Tailgating ranks as more than an aggressive driver’s rude behavior. Tailgating reflects an incredible dangerous moving violation that could cause a horrific accident. If tailgating causes a crash on a Texas road, the victims might have a strong civil case against the negligent driver.
Tailgating remains reckless behavior
One essential point about tailgating is the action remains a moving violation in Texas. The language in section 545.062 of the Texas transportation code states drivers should keep a safe distance between cars, taking traffic, road conditions, and the types of vehicles into consideration. Those who violate the statute may receive a ticket for driving too close.

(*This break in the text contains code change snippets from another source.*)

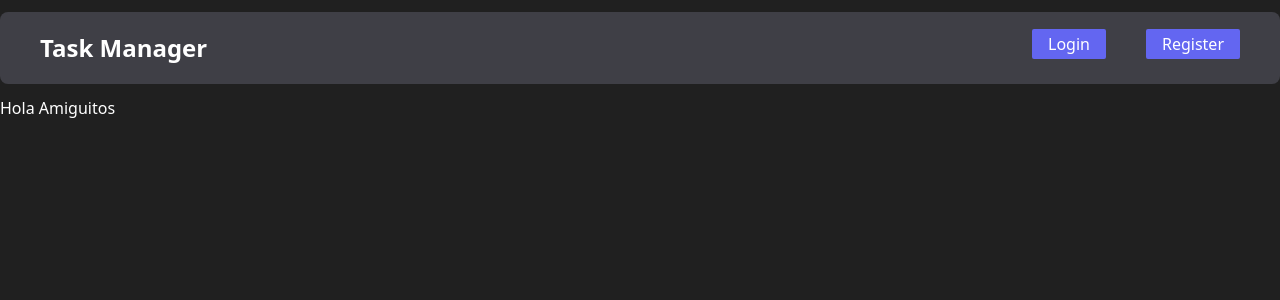
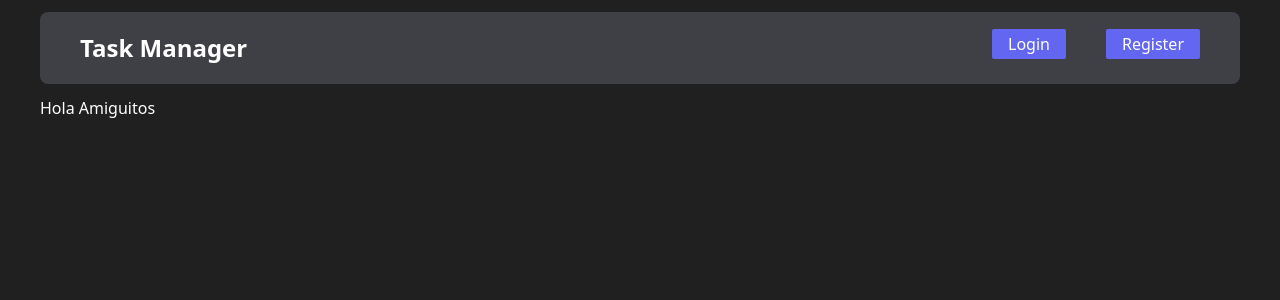
Before and after one commit to loweffort-alt/ToDoLock-server, a React (Vite) app in the folder client/: page / in a window 1280 px wide. Shown: the top 300 px of the page. Built offline with nearby package versions, Linux system fonts and the light colour scheme.

Commit message:
Fix: api/task.js delete url method | src/App.jsx update css

```diff
--- a/client/src/App.jsx
+++ b/client/src/App.jsx
@@ -16,6 +16,7 @@ function App() {
     <AuthProvider>
       <TaskProvider>
         <BrowserRouter>
+          <main className="container mx-auto px-10">
             <Navbar />
             <Routes>
               {/*Public Paths*/}
@@ -30,6 +31,7 @@ function App() {
                 <Route path="/profile" element={<Profile />} />
               </Route>
             </Routes>
+          </main>
         </BrowserRouter>
       </TaskProvider>
     </AuthProvider>
--- a/client/src/api/tasks.js
+++ b/client/src/api/tasks.js
@@ -7,6 +7,6 @@ export const createTaskRequest = (task) => instance.post(`/tasks`, task);
 export const updateTaskRequest = (task) =>
   instance.put(`/tasks/${task._id}`, task);
 
-export const deleteTaskRequest = (id) => instance.put(`/tasks/${id}`);
+export const deleteTaskRequest = (id) => instance.delete(`/tasks/${id}`);
 
 export const getSingleTaskRequest = (id) => instance.put(`/tasks/${id}`);
```
Lines whose indentation alone changed are shown as unchanged.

Tailgating typically involves an impatient driver coming too close behind a slower-moving vehicle. The combination of tailgating and using the car’s horn usually seeks to intimidate the other driver into changing lanes or moving onto the shoulder. In other words, the aggressive driver attempts to force another driver to get out of the way.

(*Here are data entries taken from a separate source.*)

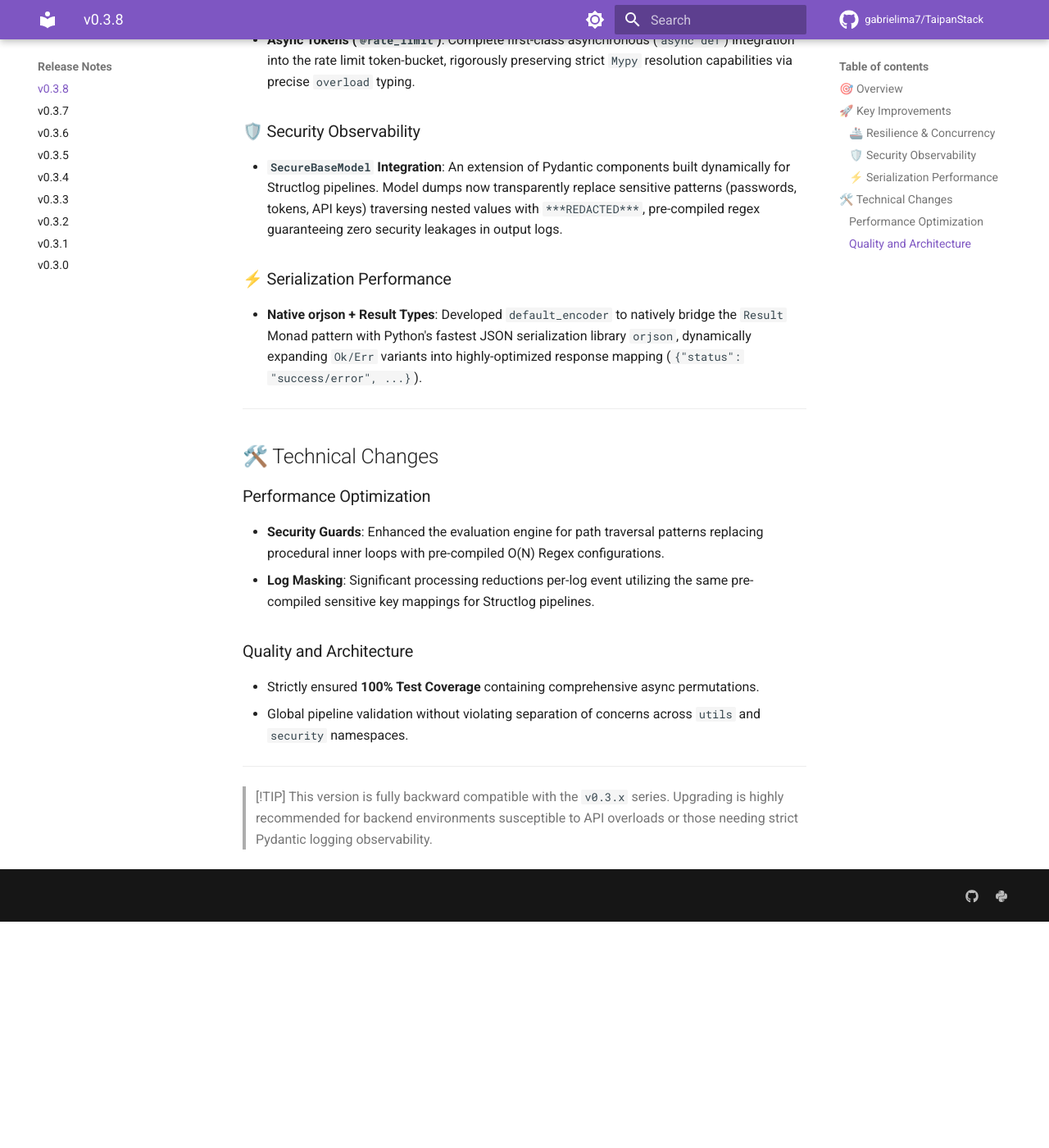
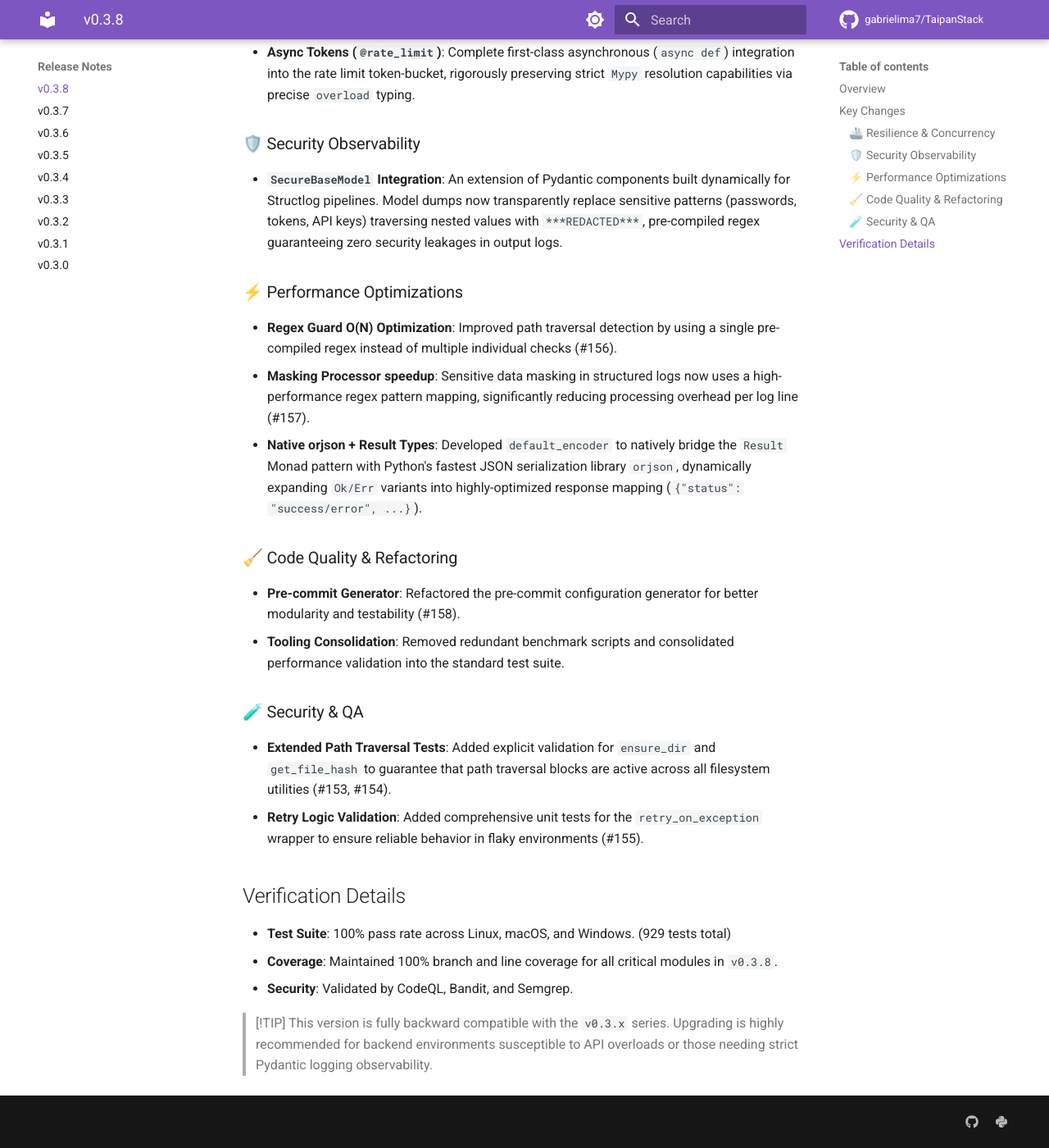
Before and after one commit to gabrielima7/TaipanStack, an MkDocs documentation site: the page built from docs/releases/v0.3.8.md, in a window 1280 px wide and 1400 px high, scrolled down 593 px. Shown: the whole window at 82% size. Built offline with MkDocs 1.6.1 and Material for MkDocs 9.7.7, drawn with Linux system fonts in a browser that asks for light colours; comment, search, counter and statistics services are not loaded; before the commit the page ends 1717 px from its top, so only the background shows below that; some of the changed text lies outside the part shown.

Commit message:
docs: merge v0.3.8 release notes with prior PR changes

```diff
--- a/docs/releases/v0.3.8.md
+++ b/docs/releases/v0.3.8.md
@@ -1,36 +1,34 @@
-# Release Notes — v0.3.8 (2026-03-10)
+# Release Notes - TaipanStack v0.3.8 (2026-03-10)
 
-## 🎯 Overview
+## Overview
+TaipanStack v0.3.8 focuses on highly requested execution resilience primitives, security observability improvements, performance optimizations, and code quality refactoring. This release highlights the definitive introduction of the **Bulkhead Pattern** and the seamless integration between **Pydantic v2** and **Structlog** for automated data redaction.
 
-Version **v0.3.8** advances the TaipanStack with highly requested execution resilience primitives and security observability improvements. This release highlights the definitive introduction of the **Bulkhead Pattern** and the seamless integration between **Pydantic v2** and **Structlog** for automated data redaction.
-
----
-
-## 🚀 Key Improvements
+## Key Changes
 
 ### 🚢 Resilience & Concurrency
-- **Bulkhead Pattern (`@limit_concurrency`)**: New decorator protecting synchronous and asynchronous environments against overload cascades and resource exhaustion by strictly limiting concurrent tasks using underlying optimal `Semaphore` logic and precise timeouts.
+- **Bulkhead Pattern (`@limit_concurrency`)**: New decorator protecting synchronous and asynchronous environments against overload cascades and resource exhaustion by strictly limiting concurrent tasks using optimal `Semaphore` logic and precise timeouts.
 - **Async Tokens (`@rate_limit`)**: Complete first-class asynchronous (`async def`) integration into the rate limit token-bucket, rigorously preserving strict `Mypy` resolution capabilities via precise `overload` typing.
 
 ### 🛡️ Security Observability
 - **`SecureBaseModel` Integration**: An extension of Pydantic components built dynamically for Structlog pipelines. Model dumps now transparently replace sensitive patterns (passwords, tokens, API keys) traversing nested values with `***REDACTED***`, pre-compiled regex guaranteeing zero security leakages in output logs.
 
-### ⚡ Serialization Performance
+### ⚡ Performance Optimizations
+- **Regex Guard O(N) Optimization**: Improved path traversal detection by using a single pre-compiled regex instead of multiple individual checks (#156).
+- **Masking Processor speedup**: Sensitive data masking in structured logs now uses a high-performance regex pattern mapping, significantly reducing processing overhead per log line (#157).
 - **Native orjson + Result Types**: Developed `default_encoder` to natively bridge the `Result` Monad pattern with Python's fastest JSON serialization library `orjson`, dynamically expanding `Ok/Err` variants into highly-optimized response mapping (`{"status": "success/error", ...}`).
 
----
+### 🧹 Code Quality & Refactoring
+- **Pre-commit Generator**: Refactored the pre-commit configuration generator for better modularity and testability (#158).
+- **Tooling Consolidation**: Removed redundant benchmark scripts and consolidated performance validation into the standard test suite.
 
-## 🛠️ Technical Changes
+### 🧪 Security & QA
+- **Extended Path Traversal Tests**: Added explicit validation for `ensure_dir` and `get_file_hash` to guarantee that path traversal blocks are active across all filesystem utilities (#153, #154).
+- **Retry Logic Validation**: Added comprehensive unit tests for the `retry_on_exception` wrapper to ensure reliable behavior in flaky environments (#155).
 
-### Performance Optimization
-- **Security Guards**: Enhanced the evaluation engine for path traversal patterns replacing procedural inner loops with pre-compiled O(N) Regex configurations.
-- **Log Masking**: Significant processing reductions per-log event utilizing the same pre-compiled sensitive key mappings for Structlog pipelines.
-
-### Quality and Architecture
-- Strictly ensured **100% Test Coverage** containing comprehensive async permutations.
-- Global pipeline validation without violating separation of concerns across `utils` and `security` namespaces.
-
----
+## Verification Details
+- **Test Suite**: 100% pass rate across Linux, macOS, and Windows. (929 tests total)
+- **Coverage**: Maintained 100% branch and line coverage for all critical modules in `v0.3.8`.
+- **Security**: Validated by CodeQL, Bandit, and Semgrep.
 
 > [!TIP]
 > This version is fully backward compatible with the `v0.3.x` series. Upgrading is highly recommended for backend environments susceptible to API overloads or those needing strict Pydantic logging observability.
```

Danger levels increase dramatically when someone tailgates. No one knows what can happen on the road. If the vehicle in front has to stop to avoid an accident, the tailgating driver might not be able to do the same. A serious rear-end collision may happen.
Moving violations, recklessness and liabilities
Rear-end collisions might not even be the only examples of motor vehicle accidents involving tailgating. Forcing a driver into another lane where the accident occurs might bounce back on the tailgater. After all, the tailgater’s actions may contribute to the crash from a legal perspective.
A moving violation may extend significant credibility to a liability claim. If an illegal action caused the crash, the moving violation might establish negligence. Victims could seek compensation in court or explore insurance settlement options.